* [Stored records]:
┌────────

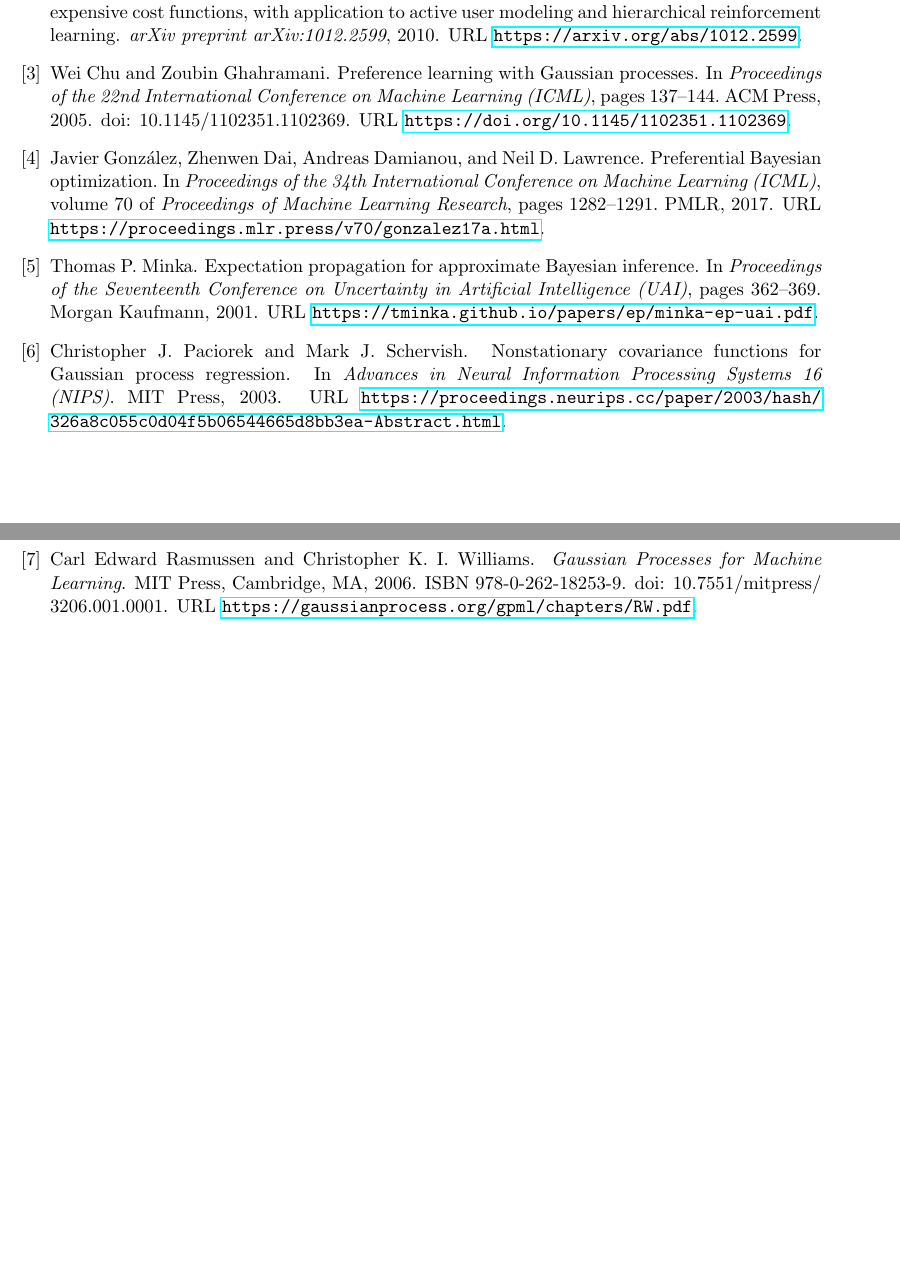
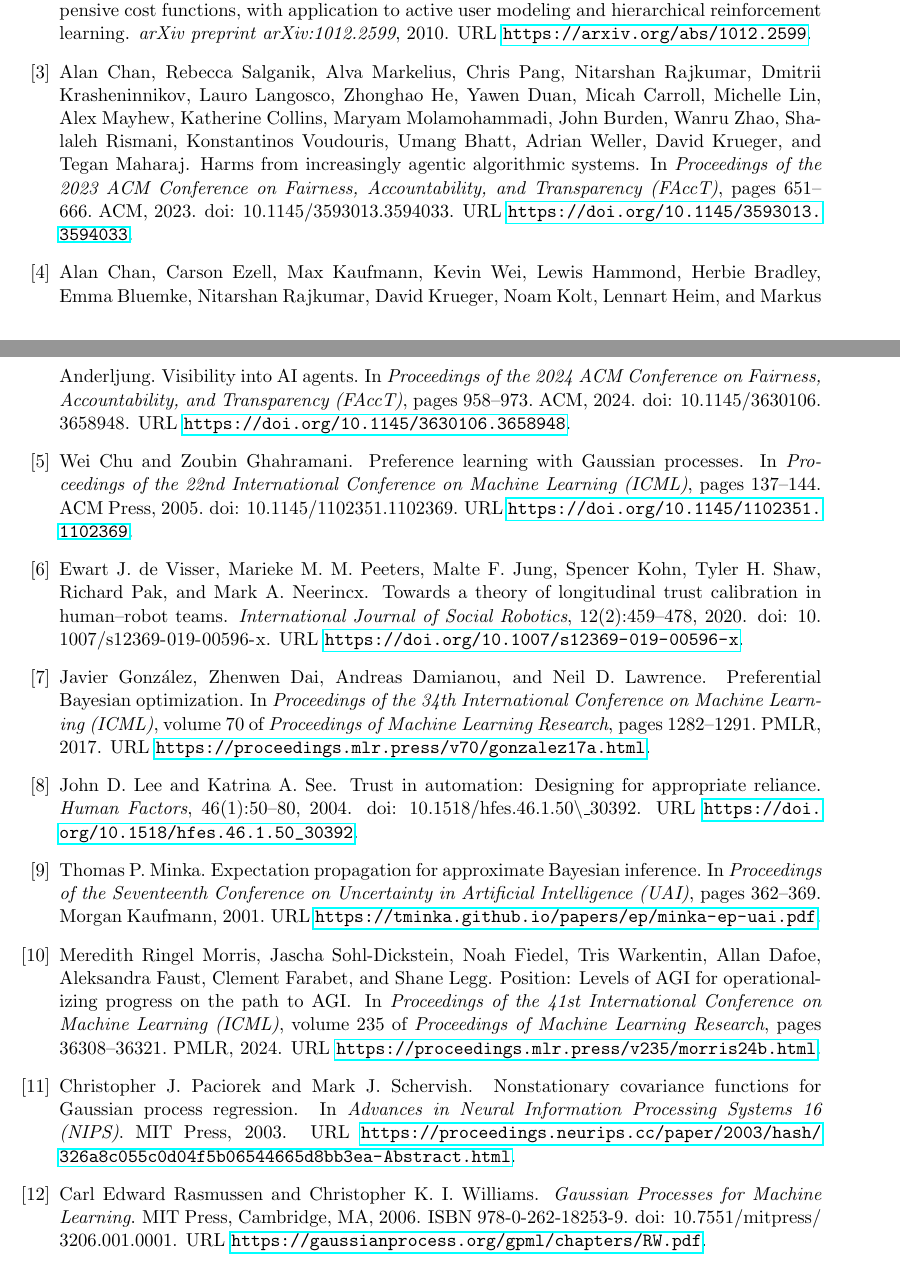
Before and after one commit to changkun/trustcalib, a LaTeX paper (manuscript/main.tex, which reads manuscript/references.bib): two parts of pages 4 and 5 of 5 before the commit and two parts of pages 4 and 5 of 6 after it, joined at a grey line, cut so that both start at the same text, the shorter picture padded with empty space. The pictures show the PDF file manuscript/main.pdf that the author committed with the source.

Commit message:
manuscript: add recent progressive-autonomy / agentic-AI literature
Append a third Background paragraph linking the progressive-autonomy
framing to trust-in-automation (Lee & See 2004; de Visser et al. 2020
longitudinal trust calibration) and recent agentic-AI work (Morris
et al. 2024 levels; Chan et al. 2023/2024; Shavit et al. 2023), with
a contribution-positioning sentence. Adds 6 verified references
(9 -> 15); recompiled main.pdf.

```diff
--- a/manuscript/references.bib
+++ b/manuscript/references.bib
@@ -88,3 +88,60 @@
   year        = {2009},
   url         = {https://research.cs.wisc.edu/techreports/2009/TR1648.pdf}
 }
+
+@article{lee2004trust,
+  author  = {Lee, John D. and See, Katrina A.},
+  title   = {Trust in Automation: Designing for Appropriate Reliance},
+  journal = {Human Factors},
+  volume  = {46},
+  number  = {1},
+  pages   = {50--80},
+  year    = {2004},
+  doi     = {10.1518/hfes.46.1.50\_30392},
+  url     = {https://doi.org/10.1518/hfes.46.1.50_30392}
+}
+
+@article{devisser2020longitudinal,
+  author  = {de Visser, Ewart J. and Peeters, Marieke M. M. and Jung, Malte F. and Kohn, Spencer and Shaw, Tyler H. and Pak, Richard and Neerincx, Mark A.},
+  title   = {Towards a Theory of Longitudinal Trust Calibration in Human--Robot Teams},
+  journal = {International Journal of Social Robotics},
+  volume  = {12},
+  number  = {2},
+  pages   = {459--478},
+  year    = {2020},
+  doi     = {10.1007/s12369-019-00596-x},
+  url     = {https://doi.org/10.1007/s12369-019-00596-x}
+}
+
+@inproceedings{morris2024levels,
+  author    = {Morris, Meredith Ringel and Sohl-Dickstein, Jascha and Fiedel, Noah and Warkentin, Tris and Dafoe, Allan and Faust, Aleksandra and Farabet, Clement and Legg, Shane},
+  title     = {Position: Levels of {AGI} for Operationalizing Progress on the Path to {AGI}},
+  booktitle = {Proceedings of the 41st International Conference on Machine Learning (ICML)},
+  series    = {Proceedings of Machine Learning Research},
+  volume    = {235},
+  pages     = {36308--36321},
+  year      = {2024},
+  publisher = {PMLR},
+  url       = {https://proceedings.mlr.press/v235/morris24b.html}
+}
+
+@inproceedings{chan2023harms,
+  author    = {Chan, Alan and Salganik, Rebecca and Markelius, Alva and Pang, Chris and Rajkumar, Nitarshan and Krasheninnikov, Dmitrii and Langosco, Lauro and He, Zhonghao and Duan, Yawen and Carroll, Micah and Lin, Michelle and Mayhew, Alex and Collins, Katherine and Molamohammadi, Maryam and Burden, John and Zhao, Wanru and Rismani, Shalaleh and Voudouris, Konstantinos and Bhatt, Umang and Weller, Adrian and Krueger, David and Maharaj, Tegan},
+  title     = {Harms from Increasingly Agentic Algorithmic Systems},
+  booktitle = {Proceedings of the 2023 ACM Conference on Fairness, Accountability, and Transparency (FAccT)},
+  pages     = {651--666},
+  year      = {2023},
+  publisher = {ACM},
+  doi       = {10.1145/3593013.3594033},
+  url       = {https://doi.org/10.1145/3593013.3594033}
+}
+
+@inproceedings{chan2024visibility,
+  author    = {Chan, Alan and Ezell, Carson and Kaufmann, Max and Wei, Kevin and Hammond, Lewis and Bradley, Herbie and Bluemke, Emma and Rajkumar, Nitarshan and Krueger, David and Kolt, Noam and Heim, Lennart and Anderljung, Markus},
+  title     = {Visibility into {AI} Agents},
+  booktitle = {Proceedings of the 2024 ACM Conference on Fairness, Accountability, and Transparency (FAccT)},
+  pages     = {958--973},
+  year      = {2024},
+  publisher = {ACM},
+  doi       = {10.1145/3630106.3658948},
+  url       = {https://doi.org/10.1145/3630106.3658948}
```
Also changed, not shown: manuscript/main.tex (+19 -0 lines), manuscript/main.pdf, manuscript/references.bib (10 more changed lines).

└────────

* [TASK OBJECTIVE]: Wherever a line above contains "year", copy that line.

* [SOLUTION TO THE PROBLEM]:
   year        = {2009},
+  year    = {2004},
+  year    = {2020},
+  year      = {2024},
+  year      = {2023},
+  year      = {2024},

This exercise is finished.